-------- Material to process

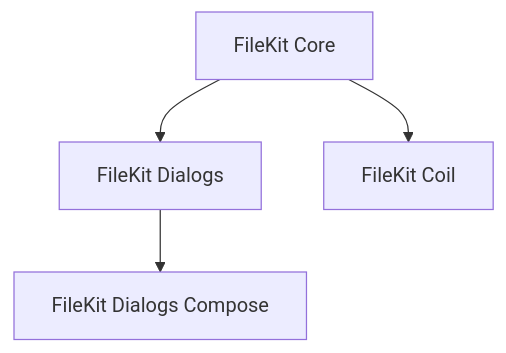
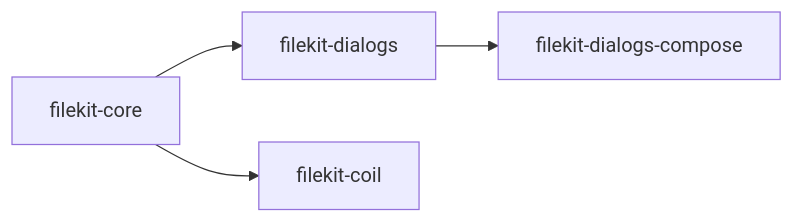
Before and after one commit to vinceglb/FileKit: the diagram in docs/introduction.mdx, drawn with Mermaid. The commit also changed other lines of this file and 20 other files, not shown here.

````diff
--- a/docs/introduction.mdx
+++ b/docs/introduction.mdx
@@ -150,6 +108,6 @@
 ```mermaid
-graph TD
-    A[FileKit Core] --> B[FileKit Dialogs]
-    B --> C[FileKit Dialogs Compose]
-    A --> E[FileKit Coil]
+graph LR
+    A[filekit-core] --> B[filekit-dialogs]
+    B --> C[filekit-dialogs-compose]
+    A --> D[filekit-coil]
 ```
````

----------------

● **Exercise**
Report every line of the entries that carries the word "introduction".

● **Answer space**
Before and after one commit to vinceglb/FileKit: the diagram in docs/introduction.mdx, drawn with Mermaid. The commit also changed other lines of this file and 20 other files, not shown here.
--- a/docs/introduction.mdx
+++ b/docs/introduction.mdx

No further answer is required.